Electric power is a widely used term in physics as you must be aware of. Moreover, it is a very important thing that allows us to see the rate at which electrical energy transfers from an electric circuit. Thus, it helps us in measuring the efficiency of the same. Similarly, you will learn about the electric power formula in detail over here. In addition, to its application so as to get a better understanding of the whole thing.

**Table of content**

**Definition**

Similar to mechanical power, we see that electric power is the rate at which work is done. However, over here, we measure it in the units of watts. Moreover, people use the term wattage in informally to refer to the electric power in units of watts.

You must have often seen electric power gets produced from electric generators and even other sources like electric batteries. Moreover, businesses and home usually utilize this supply through electric power industry via an electric power grid. After that, electric utilities measure power with the use of an electricity meter, that keeps a running total of the electric energy distributed to a consumer.

Electrical power offers quite a low entropy kind of energy. Further, it can be carried through long distances. In addition, it can also convert to other types of energy like light, motion or heat.

**Get the huge list of Physics Formulas here**

## Electric Power Formula

Electric power can be said to be the rate at which energy gets transported to or from a part of an electric circuit. Energy can be delivered by a battery or a circuit element, for instance, a resistor which releases energy as heat. For any element of the circuit, the power equals to the difference in voltage across the element which multiplies by the current. If we look at it from the Ohm’s Law, we see that V = IR here, thus there are other forms of the electric power formula for resistors. We measure power in units of Watts. Moreover, it is important to know that a Watt = Joule per second. (1 W = 1 J/s). Therefore:

P = VI

Over here,

P refers to the electric power

V is the voltage difference

I is the electric current

Then we have the formula for resistors which means, it combines Ohm’s law with Joules Law. Therefore, we have:

P = I^{2 }R = \(\frac{V^{2}}{R}\)

Over here:

P is the electric power (W)

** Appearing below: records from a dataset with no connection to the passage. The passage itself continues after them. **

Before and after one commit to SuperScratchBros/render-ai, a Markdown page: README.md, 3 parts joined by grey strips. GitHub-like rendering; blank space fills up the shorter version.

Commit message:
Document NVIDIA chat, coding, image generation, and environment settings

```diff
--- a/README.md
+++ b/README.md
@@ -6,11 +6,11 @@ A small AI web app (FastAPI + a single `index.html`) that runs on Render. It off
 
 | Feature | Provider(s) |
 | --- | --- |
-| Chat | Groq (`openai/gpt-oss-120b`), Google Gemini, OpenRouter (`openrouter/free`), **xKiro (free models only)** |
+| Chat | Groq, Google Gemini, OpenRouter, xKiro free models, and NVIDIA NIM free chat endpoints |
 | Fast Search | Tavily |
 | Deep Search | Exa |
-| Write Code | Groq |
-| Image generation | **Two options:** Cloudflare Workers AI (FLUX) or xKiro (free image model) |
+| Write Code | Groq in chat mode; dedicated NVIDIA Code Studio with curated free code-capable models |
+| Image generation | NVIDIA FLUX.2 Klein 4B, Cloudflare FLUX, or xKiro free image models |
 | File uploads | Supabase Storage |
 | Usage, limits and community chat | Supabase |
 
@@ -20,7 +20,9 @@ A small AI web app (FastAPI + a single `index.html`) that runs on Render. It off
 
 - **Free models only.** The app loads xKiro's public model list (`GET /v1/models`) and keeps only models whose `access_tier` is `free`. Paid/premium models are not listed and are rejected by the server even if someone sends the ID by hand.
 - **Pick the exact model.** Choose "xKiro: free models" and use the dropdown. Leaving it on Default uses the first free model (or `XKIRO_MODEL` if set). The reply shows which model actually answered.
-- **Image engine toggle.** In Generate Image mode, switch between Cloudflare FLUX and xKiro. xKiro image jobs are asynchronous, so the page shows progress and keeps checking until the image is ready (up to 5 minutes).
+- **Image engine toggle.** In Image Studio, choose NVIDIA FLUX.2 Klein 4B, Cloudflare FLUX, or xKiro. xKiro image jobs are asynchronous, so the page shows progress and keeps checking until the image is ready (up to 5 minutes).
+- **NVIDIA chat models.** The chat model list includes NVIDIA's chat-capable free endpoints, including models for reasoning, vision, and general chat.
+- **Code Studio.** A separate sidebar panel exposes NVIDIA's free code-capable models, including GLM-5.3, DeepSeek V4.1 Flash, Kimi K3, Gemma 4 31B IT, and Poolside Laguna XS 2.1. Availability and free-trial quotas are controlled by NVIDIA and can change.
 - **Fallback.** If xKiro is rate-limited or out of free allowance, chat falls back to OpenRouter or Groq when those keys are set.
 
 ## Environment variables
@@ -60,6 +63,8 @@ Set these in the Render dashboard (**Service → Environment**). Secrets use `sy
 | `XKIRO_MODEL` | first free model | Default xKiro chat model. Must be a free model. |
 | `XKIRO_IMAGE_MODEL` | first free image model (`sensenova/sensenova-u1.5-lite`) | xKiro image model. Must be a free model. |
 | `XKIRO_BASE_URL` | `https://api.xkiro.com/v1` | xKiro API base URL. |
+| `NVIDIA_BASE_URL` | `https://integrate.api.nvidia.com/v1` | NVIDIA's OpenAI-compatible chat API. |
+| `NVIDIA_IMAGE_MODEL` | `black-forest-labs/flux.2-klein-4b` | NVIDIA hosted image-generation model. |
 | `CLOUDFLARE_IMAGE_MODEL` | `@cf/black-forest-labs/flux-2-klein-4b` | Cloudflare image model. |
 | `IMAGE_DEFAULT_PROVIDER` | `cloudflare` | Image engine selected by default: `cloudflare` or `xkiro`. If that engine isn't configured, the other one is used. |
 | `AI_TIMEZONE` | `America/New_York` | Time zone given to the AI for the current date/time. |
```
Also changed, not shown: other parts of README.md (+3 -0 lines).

V refers to the difference in voltage (V= J/C)

I is the electric current (A = C/s)

R refers to the resistance (Ω = V/A)

**Solved Example on Electric Power**

**Question- **The battery of mobile phone functions at 12.0 V, further, it needs to provide a current of 0.9 A when music plays, how much power will it require for it?

**Answer- **We can find out the power which we require from the battery by applying the electric power formula. Thus, we will have:

P = VI

P = (12.0 V) (0.9 A)

P = (12.0 J/C) (0.9 C/s)

P = 10.8 J/s

P = 10.8 W

Therefore, the power which the battery requires of the mobile phone is 10.8 W.

**Question- **A resistor has a potential difference of 24.0 V and radiates heat. The rate at which thermal energy produces is 16.0 W. Find out the resistance value.

**Answer- **We can easily find out the resistance value upon rearranging one of the forms of electric power formula. Therefore, we will have:

P = \(\frac{V^{2}}{R}\) \(\rightarrow\) R = \(\frac{V^{2}}{P}\)

R= \(\frac{V^{2}}{P}\)

R = \(\frac{24.0V^{2}}{16.0W}\)

R = \(\frac{576V^{2}}{16.0W}\)

R = 36.0 \(\frac{V^{2}}{W}\)

R = 36.0 \(\frac{V^{2}}{J/s}\)

R = 36.0 \(\frac{V^{2}}{(J/C)(C/s)}\)

R = 36.0 \(\frac{V^{2}}{(V)(A)}\)

R = 36.0 V/A

R = 36.0 Ω

Therefore, we have the resistance value as 36.0 Ω.